May 14, 2006
Get lean. Stay hungry.
“The old Jetta was trim and compact, with chunky good proportions. The new one — 5.7 inches longer — is so big and amorphous they should have called it Jetta the Hutt. Every manufacturer engages in this incremental generation-to-generation size creep, and if it keeps up, eventually Shriners will drive 1996 Buick Roadmasters and we’ll laugh at their comical little cars from the observation decks of our Subaru Imprezas. Somebody, stop the madness.”
— The NY Times auto section*
The same could be said about a lot of modern software, of course, and a decent backlash is underway. Throw a dead cat & you’ll hit some manifesto or other talking about how features don’t matter, shouldn’t be added, etc.**
Why is that? A few things come to mind:
- Packing in tons of features makes software take forever to load, and/or makes it run slowly and consume tons of resources. Therefore everyone is penalized by stuff they’ll never use.
- The existence of unused features makes it harder to get at the small percentage you actually care about. Locating the right command is like finding a needle in a stack of needles.

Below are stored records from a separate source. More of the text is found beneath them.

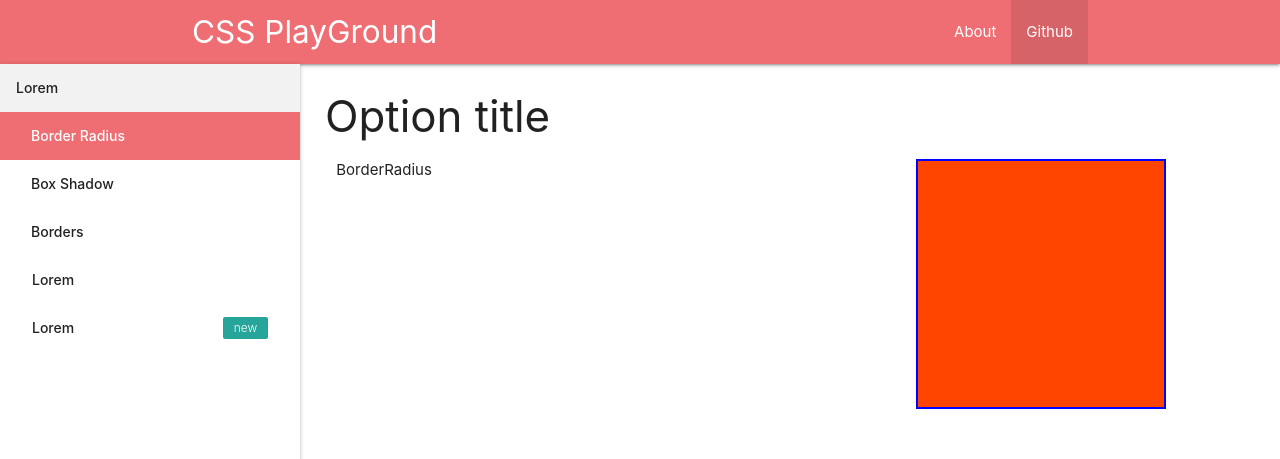
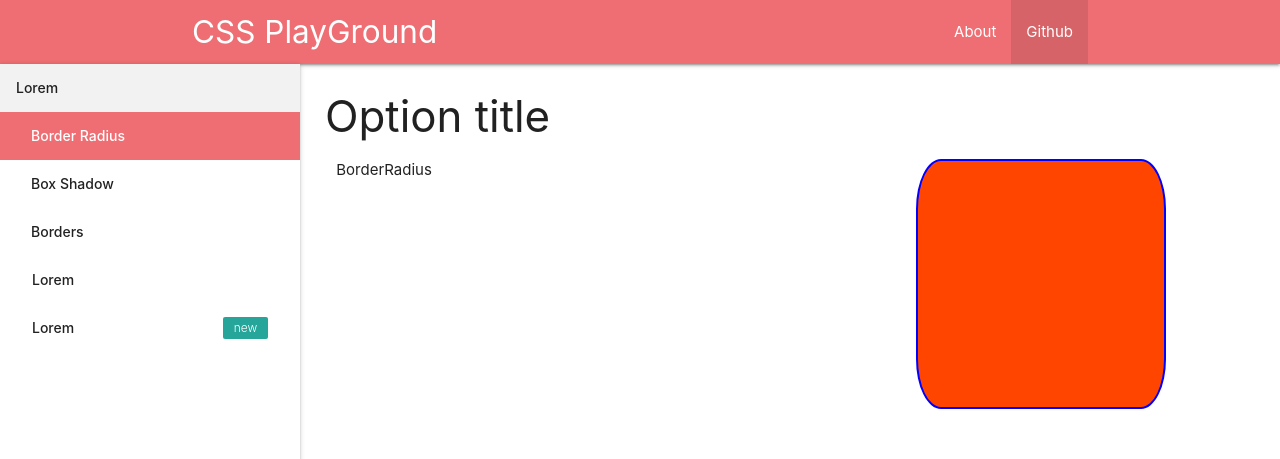
Before and after one commit to Aivirth/CssPlayground, a React (Create React App) app: page /border-radius in a window 1280 px wide. Shown: the top 459 px of the page. Built offline with nearby package versions, Linux system fonts and the light colour scheme.

Commit message:
Added border radius to Actor Styles

```diff
--- a/src/Redux/reducers/actorReducer.js
+++ b/src/Redux/reducers/actorReducer.js
@@ -9,6 +9,24 @@ const initialState = {
       borderWidth: 2,
       borderStyle: "solid",
       borderColor: "blue"
+    },
+    borderRadius: {
+      borderTopLeftRadius: {
+        radiusX: 25,
+        radiusY: 50
+      },
+      borderTopRightRadius: {
+        radiusX: 25,
+        radiusY: 50
+      },
+      borderBottomLeftRadius: {
+        radiusX: 25,
+        radiusY: 50
+      },
+      borderBottomRightRadius: {
+        radiusX: 25,
+        radiusY: 50
+      }
     }
   }
 };
--- a/src/components/Actor/Actor.js
+++ b/src/components/Actor/Actor.js
@@ -10,14 +10,29 @@ class Actor extends Component {
   }
 
   render() {
+    const actorStylesFromProps = this.props.styles;
+
+    let borderRadius = {};
+
+    for (const key in actorStylesFromProps.borderRadius) {
+      let combinedRadii = `${
+        actorStylesFromProps.borderRadius[key].radiusX
+      }px ${actorStylesFromProps.borderRadius[key].radiusY}px`;
+      borderRadius[key] = combinedRadii;
+    }
+
     const styles = {
-      backgroundColor: this.props.styles.backgroundColor,
-      width: this.props.styles.width + "px",
-      height: this.props.styles.height + "px",
-      margin: this.props.styles.margin,
-      border: `${this.props.styles.border.borderWidth}px ${
-        this.props.styles.border.borderStyle
-      } ${this.props.styles.border.borderColor}`
+      backgroundColor: actorStylesFromProps.backgroundColor,
+      width: actorStylesFromProps.width + "px",
+      height: actorStylesFromProps.height + "px",
+      margin: actorStylesFromProps.margin,
+      border: `${actorStylesFromProps.border.borderWidth}px ${
+        actorStylesFromProps.border.borderStyle
+      } ${actorStylesFromProps.border.borderColor}`,
+      borderTopLeftRadius: borderRadius.borderTopLeftRadius,
+      borderTopRightRadius: borderRadius.borderTopRightRadius,
+      borderBottomLeftRadius: borderRadius.borderBottomLeftRadius,
+      borderBottomRightRadius: borderRadius.borderBottomRightRadius
     };
 
     return <div id="Actor" style={styles} />;
```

- Being presented with a wall of options (especially if the previous set wasn’t well understood) makes people feel inadequate. The percentage anyone comprehends grows smaller as the app grows more vast.
- New features give the impression of a neverending, ever longer learning curve. Rather than make things simpler, they risk adding confusion and redundancy, fatiguing the people they’re supposed to help.
If this is all true, then aren’t the critics right? Yes–if it’s true. But what if it weren’t? What if:
- New software booted up faster than its predecessor on the same machine?
- It ran faster, felt smoother, and produced better results, without requiring any additional learning from users?
- The interface could grow simpler, more focused, more relevant to your needs (and your needs only)?
In short, if you could take away the pain that comes with a large and growing feature set, yet keep its benefits, would it cool the critics out? Would we then have permission (or blessings, even) to add whole new levels of power and capability?
As you might guess, we’re thinking about these issues all the time. In my view we need to define a fairly rigorous “Contract with the Customer” to ensure that before we move on to adding new layers of richness, we do the hard work of addressing the problems mentioned above.
We need your permission to take Photoshop in new directions, to add features that will blow people’s heads clean off. And to earn that permission, we need to show that we’re nailing the fundamentals. It’s not going to be an overnight thing, but I think we’re on the right track.
* VW can always take solace in having possibly the coolest parking structure ever. Oh, and once again, a fistful of great ads.
** To me, though, these critiques ring a little hollow–not unlike the great Onion article, “Report: 98 Percent Of U.S. Commuters Favor Public Transportation For Others.” That is, to some extent the critics are saying, Don’t add anything for anyone except me, that I personally don’t need right now.